Farmers Work to Protect Strawberry Crop

Saturday, March 11, 2017 | 3:03pm

Nashville—The bad news for Tennessee’s strawberry farmers is that they’re not going to get much sleep this weekend. They’re going to be cold, and they’re going to need a lot of help in their fields. The good news is that they’re well prepared to save their crops despite an impending hard freeze.

The current statewide forecast for Tennessee, depending on location, is for frigid temperatures to last through the weekend. The forecast is for a low of 25-30 degrees tonight and Sunday night with threats of sleet, snow and ice thrown into the mix. This scenario wouldn’t be unusual for early March, but an unseasonably warm winter launched Tennessee’s strawberry crop into early growth and bloom. Unprotected berry fields could see significant loss.

Strawberry blooms begin to experience stress when temperatures hit about 30 degrees. For strawberry crops in full bloom, being subjected to a 28 degree temperature for even 30 minutes results in about a 10 percent kill. There will be a 90 percent kill when strawberries are exposed to temperatures that hover around 25 degrees for 30 minutes.

Strawberry growers will protect their fields through a laborious process, covering each row with a heavy cloth. If the daytime is sunny, safely above freezing temperatures and without cold winds, the row covers are removed so that plants and soil can soak up warmth. Covers are then reapplied in late afternoon. As long as this weekend’s forecast doesn’t deteriorate further, Tennesseans can still look forward to a good local crop.

A few other fruit crops may also be impacted by the weekend chill, and are harder to protect.  Fruit tree growers, particularly those who grow cherries and plums, may already have some blooming trees which could be affected.
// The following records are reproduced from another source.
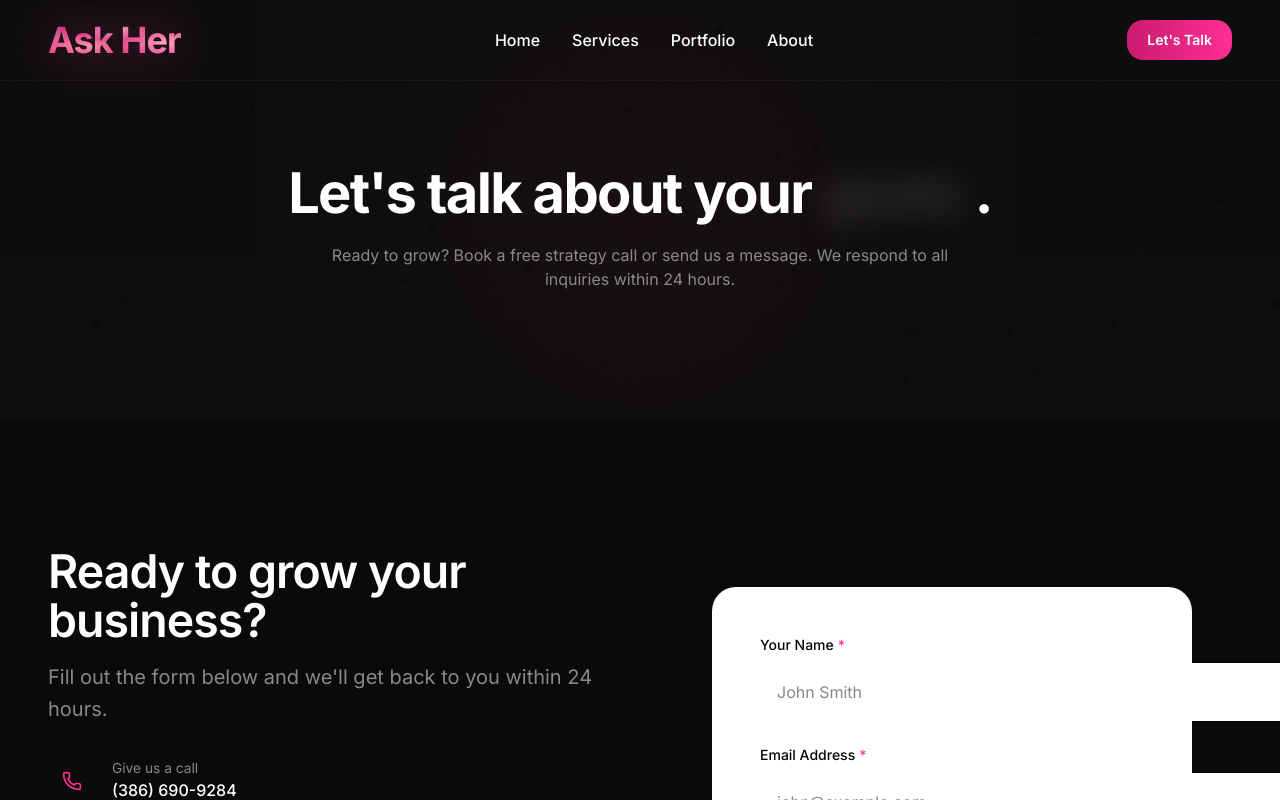
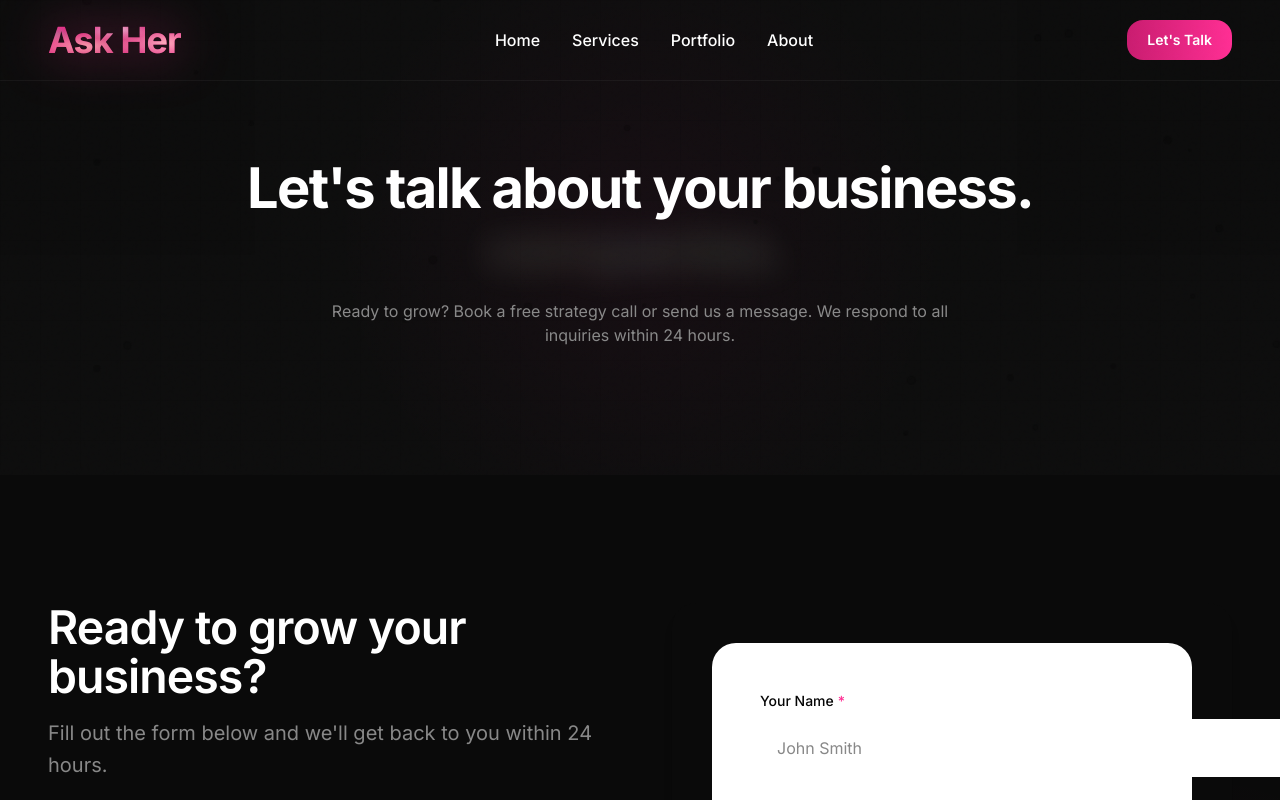
Before and after one commit to snailsandboats-creator/ask-her-new-, a Next.js app: page /contact in a window 1280 px wide. Shown: the top 800 px of the page. Built offline with nearby package versions, Linux system fonts and the light colour scheme.

Commit message:
Update PageHero component

```diff
--- a/src/components/sections/PageHero.tsx
+++ b/src/components/sections/PageHero.tsx
@@ -16,7 +16,7 @@ interface PageHeroProps {
 
 // Dynamic words for the transitioning effect
 const DYNAMIC_WORDS_GROW = ['Grow', 'Succeed', 'Thrive', 'Scale', 'Win'];
-const DYNAMIC_WORDS_BUSINESS = ['business', 'goals', 'vision', 'strategy', 'growth'];
+const DYNAMIC_WORDS_BUSINESS = ['businesses.', 'companies.', 'brands.', 'clients.', 'partners.'];
 
 // Word transition variants
 const wordVariants = {
@@ -78,12 +78,12 @@ export function PageHero({
     return () => clearInterval(interval);
   }, []);
 
-  // Check if headline contains "grow" or "business" and split it
+  // Check if headline contains "grow" or "business/businesses" and split it
   const hasGrow = headline.toLowerCase().includes('grow');
   const hasBusiness = headline.toLowerCase().includes('business');
   const hasTransitionWord = hasGrow || hasBusiness;
   const headlineParts = hasTransitionWord
-    ? headline.split(hasGrow ? /\bgrow\b/i : /\bbusiness\b/i)
+    ? headline.split(hasGrow ? /\bgrow\b/i : /\bbusinesses?\b/i)
     : null;
 
   // Use the appropriate word list
@@ -178,7 +178,7 @@ export function PageHero({
             {hasTransitionWord && headlineParts ? (
               <>
                 {headlineParts[0]}
-                <span className="inline-block relative align-baseline overflow-visible" style={{ width: '9.5rem', verticalAlign: 'baseline', lineHeight: '1.2' }}>
+                <span className="inline-block relative align-baseline overflow-visible" style={{ verticalAlign: 'baseline', lineHeight: '1.2' }}>
                   <AnimatePresence mode="wait">
                     <motion.span
                       key={currentWordIndex}
@@ -199,8 +199,8 @@ export function PageHero({
                       {DYNAMIC_WORDS[currentWordIndex]}
                     </motion.span>
                   </AnimatePresence>
-                  {/* Invisible spacer to maintain layout */}
-                  <span className="invisible">Succeed</span>
+                  {/* Invisible spacer to maintain layout - use longest word from current word list */}
+                  <span className="invisible">{hasBusiness ? 'businesses.' : 'Succeed'}</span>
                 </span>
                 {headlineParts[1]}
               </>
```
Statewide directories of strawberry growers and farmers markets are available at the Pick Tennessee Products website. The Pick Tennessee mobile app allows users to search for nearby strawberry patches, as well as markets where local berries are sold.

The following Tennessee strawberry and other fruit crop growers are recommended for media calls and farm visits:

West Tennessee
Green Acres Farm
Denton Clay Parkins
158 Medina Highway
Milan, TN  38358
Phone: (731) 686-1403

Falcon Ridge Farm
Ray or Bart Gilmer
22630 Highway 18 North
Toone, TN   38381
Phone: (731) 658-5200

Middle Tennessee
Batey Farms
Brandon Whitt
3250 Medical Center Parkway
Murfreesboro, TN  37129
Phone: (615) 848-4178 or (615) 890-1608

Bradley Kountry Acres & Greenhouse
Mike & Cathy Bradley
650 Jake Link Rd
Cottontown, TN   37048
Phone: (615) 325-2836 or (615) 335 - 9310

Shade Tree Farm
Tom Head
2087 Kinneys Road
Adams, TN   37010
Phone: (615) 696-2915

East Tennessee
Fruit and Berry Patch
J. Dennis Fox
4407 McCloud Road
Knoxville, TN  37938
Phone: (865) 922-3779 (865) 385-8654 or (865 92-b-e-r-r-y)

Buffalo Trail Orchard
Phillip Ottinger
1890 Dodd Branch Road
Greeneville, TN  37743
Phone: (423) 639-2297